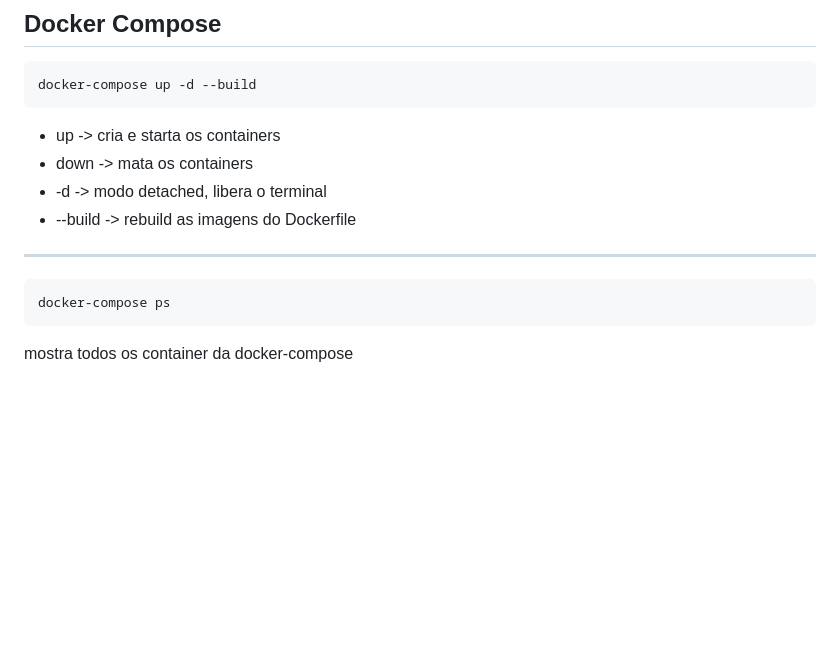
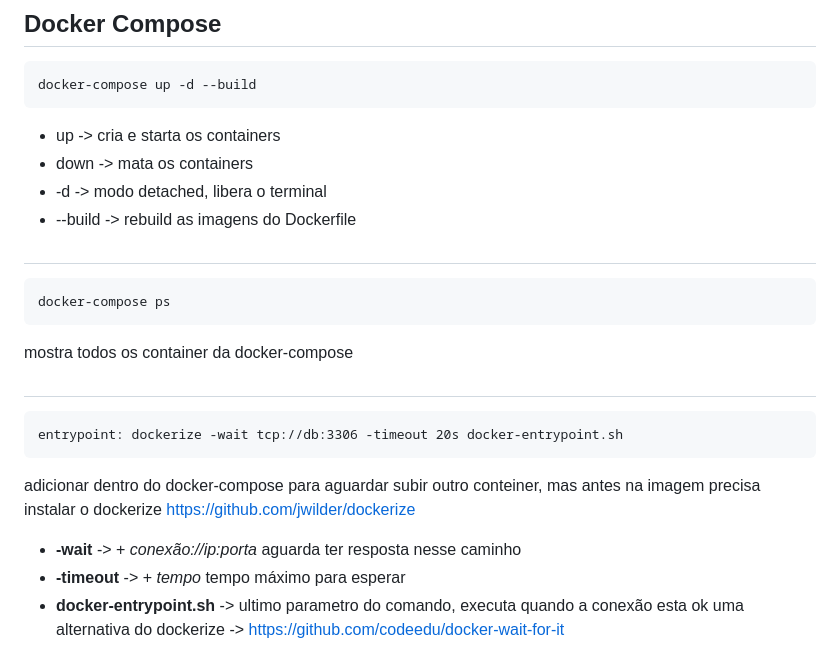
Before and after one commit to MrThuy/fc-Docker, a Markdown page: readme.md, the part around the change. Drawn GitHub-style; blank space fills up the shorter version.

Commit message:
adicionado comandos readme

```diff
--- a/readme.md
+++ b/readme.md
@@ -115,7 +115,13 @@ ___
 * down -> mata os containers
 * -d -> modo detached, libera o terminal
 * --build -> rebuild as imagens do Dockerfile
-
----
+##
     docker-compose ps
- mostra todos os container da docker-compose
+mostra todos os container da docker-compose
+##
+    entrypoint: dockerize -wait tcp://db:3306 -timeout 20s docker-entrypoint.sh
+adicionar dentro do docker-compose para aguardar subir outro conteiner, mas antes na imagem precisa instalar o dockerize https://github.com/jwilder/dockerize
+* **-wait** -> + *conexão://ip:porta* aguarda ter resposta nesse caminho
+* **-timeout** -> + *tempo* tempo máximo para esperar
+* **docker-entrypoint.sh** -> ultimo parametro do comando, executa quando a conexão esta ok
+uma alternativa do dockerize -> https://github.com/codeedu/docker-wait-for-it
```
------
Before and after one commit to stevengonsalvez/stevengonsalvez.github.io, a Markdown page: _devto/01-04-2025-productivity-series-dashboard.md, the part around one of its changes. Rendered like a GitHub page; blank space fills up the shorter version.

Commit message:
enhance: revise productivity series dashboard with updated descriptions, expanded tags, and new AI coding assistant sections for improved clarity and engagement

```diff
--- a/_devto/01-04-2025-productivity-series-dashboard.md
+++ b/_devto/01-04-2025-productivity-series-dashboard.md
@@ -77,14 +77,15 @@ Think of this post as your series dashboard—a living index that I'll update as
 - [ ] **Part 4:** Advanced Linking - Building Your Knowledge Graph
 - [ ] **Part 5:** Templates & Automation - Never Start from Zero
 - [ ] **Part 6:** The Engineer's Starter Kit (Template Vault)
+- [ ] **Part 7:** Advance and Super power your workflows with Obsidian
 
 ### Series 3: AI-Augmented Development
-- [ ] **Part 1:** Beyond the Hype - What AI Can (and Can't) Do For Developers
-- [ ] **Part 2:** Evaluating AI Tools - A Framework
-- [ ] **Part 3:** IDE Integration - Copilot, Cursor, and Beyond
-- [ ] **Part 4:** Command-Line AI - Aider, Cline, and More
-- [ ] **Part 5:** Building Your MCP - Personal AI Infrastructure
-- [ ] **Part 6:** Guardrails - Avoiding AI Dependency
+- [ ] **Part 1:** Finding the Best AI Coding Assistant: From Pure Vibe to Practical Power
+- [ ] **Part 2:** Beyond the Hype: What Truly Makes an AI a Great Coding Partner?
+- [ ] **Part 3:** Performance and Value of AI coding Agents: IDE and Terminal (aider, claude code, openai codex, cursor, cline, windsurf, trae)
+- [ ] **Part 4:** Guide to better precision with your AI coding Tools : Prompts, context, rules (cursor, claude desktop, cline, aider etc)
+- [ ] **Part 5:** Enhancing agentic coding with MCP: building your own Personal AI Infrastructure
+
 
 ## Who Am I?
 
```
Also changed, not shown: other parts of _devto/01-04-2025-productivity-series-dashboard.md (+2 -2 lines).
------
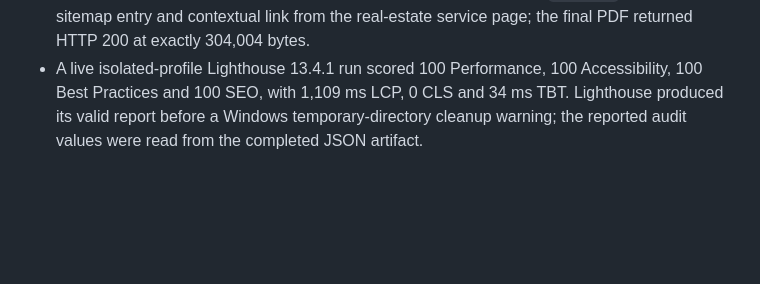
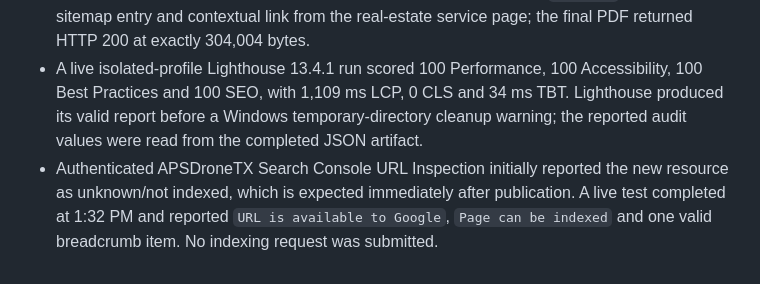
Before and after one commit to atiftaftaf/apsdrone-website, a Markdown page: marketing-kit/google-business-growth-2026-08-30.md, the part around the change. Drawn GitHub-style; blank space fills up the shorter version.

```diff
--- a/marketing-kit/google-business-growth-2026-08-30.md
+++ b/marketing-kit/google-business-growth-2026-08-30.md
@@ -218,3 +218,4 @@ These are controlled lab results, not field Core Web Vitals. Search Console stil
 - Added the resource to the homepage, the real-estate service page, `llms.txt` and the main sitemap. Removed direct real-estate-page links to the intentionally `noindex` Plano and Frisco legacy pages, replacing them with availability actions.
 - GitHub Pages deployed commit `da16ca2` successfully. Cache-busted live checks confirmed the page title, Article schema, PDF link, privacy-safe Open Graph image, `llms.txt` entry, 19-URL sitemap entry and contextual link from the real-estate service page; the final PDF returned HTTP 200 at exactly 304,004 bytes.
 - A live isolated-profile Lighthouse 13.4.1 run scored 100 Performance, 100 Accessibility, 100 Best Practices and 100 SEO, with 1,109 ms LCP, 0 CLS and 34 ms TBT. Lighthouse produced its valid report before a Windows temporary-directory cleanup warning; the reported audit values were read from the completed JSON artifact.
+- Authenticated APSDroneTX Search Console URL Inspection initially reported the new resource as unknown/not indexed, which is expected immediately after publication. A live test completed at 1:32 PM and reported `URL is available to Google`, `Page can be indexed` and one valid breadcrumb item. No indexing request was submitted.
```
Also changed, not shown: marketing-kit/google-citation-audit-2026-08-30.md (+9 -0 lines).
------
▶ **ABOUT THIS TASK**
Whenever a line above contains "around", copy that line.

▶ **ANSWER TO THE EXERCISE**
Before and after one commit to MrThuy/fc-Docker, a Markdown page: readme.md, the part around the change. Drawn GitHub-style; blank space fills up the shorter version.
Before and after one commit to stevengonsalvez/stevengonsalvez.github.io, a Markdown page: _devto/01-04-2025-productivity-series-dashboard.md, the part around one of its changes. Rendered like a GitHub page; blank space fills up the shorter version.
Before and after one commit to atiftaftaf/apsdrone-website, a Markdown page: marketing-kit/google-business-growth-2026-08-30.md, the part around the change. Drawn GitHub-style; blank space fills up the shorter version.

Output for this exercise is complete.